- And lastly, I’d like to add that AMD has struggled with the timeliness of its product launches in the past. This translated into a loss of both, finances and opportunity. But advancing the launch of Vega cards speaks volumes about AMD’s current management. The chipmaker could be finally executing a product launch in a timely manner and exceeding the street’s expectations. Maybe this is AMD’s new way of doing things?
Now that we’ve covered the rosy part, with all the goodies clubbed together, let’s also take a closer look at some of the challenges that AMD and its shareholders could face going forward.
- First and foremost, as I’ve mentioned before, AMD has struggled to release its products in a timely manner in the past. The chipmaker usually takes its own sweet time to release its CPU or GPU line-ups. So if AMD is rushing the launch of its Vega cards, just so that it can compete with Nvidia’s top-end Pascal GPUs, it could backfire for the chipmaker. AMD needs to make sure that it doesn’t skimp on testing and sampling of its GPUs. Otherwise, AMD will have buggy cards on the market that could tarnish its reputation (even further?).
- More to the point, AMD products have also been known to be hyped before their launch. We saw this recently with the release of its Polaris GPUs and this might be the case with its Vega line-up as well. So I’d be relatively conservative regarding the touted performance gains for Vega, as shown in the chart above.
- Granted that Nvidia is scheduled to release its next-gen Volta cards in 2018. But if it see’s a credible threat from AMD, and projects a significant market share erosion, then Nvidia might move to advance the launch of its cards as well. That could potentially nullify AMD Vega’s competitive advantages, as mentioned above.
Putting it all together

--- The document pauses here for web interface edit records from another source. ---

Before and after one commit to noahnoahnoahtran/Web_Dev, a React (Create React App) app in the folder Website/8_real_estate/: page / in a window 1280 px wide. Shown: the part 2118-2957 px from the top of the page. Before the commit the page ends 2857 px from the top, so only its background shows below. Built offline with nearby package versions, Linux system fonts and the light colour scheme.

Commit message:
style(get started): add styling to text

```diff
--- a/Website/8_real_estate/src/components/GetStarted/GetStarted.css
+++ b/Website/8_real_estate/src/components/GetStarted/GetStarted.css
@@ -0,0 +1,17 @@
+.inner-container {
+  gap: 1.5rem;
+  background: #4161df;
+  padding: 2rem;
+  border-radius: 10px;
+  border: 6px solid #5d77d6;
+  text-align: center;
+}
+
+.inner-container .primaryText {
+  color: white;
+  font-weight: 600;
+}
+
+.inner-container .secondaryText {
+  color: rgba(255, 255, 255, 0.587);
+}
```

AMD has been beaten down so much that it doesn’t really need to beat Nvidia at this point in time to stage a successful financial turnaround. Even if AMD manages to capture an additional 5-10% share of the GPU market, its shares would explode. The chipmaker is finally coming out with products that could compete fiercely with Nvidia’s offerings, so I’m optimistic about its prospects. The advancement of Vega is another welcome move; it’s aforementioned pros appear to outweigh the cons by a huge margin.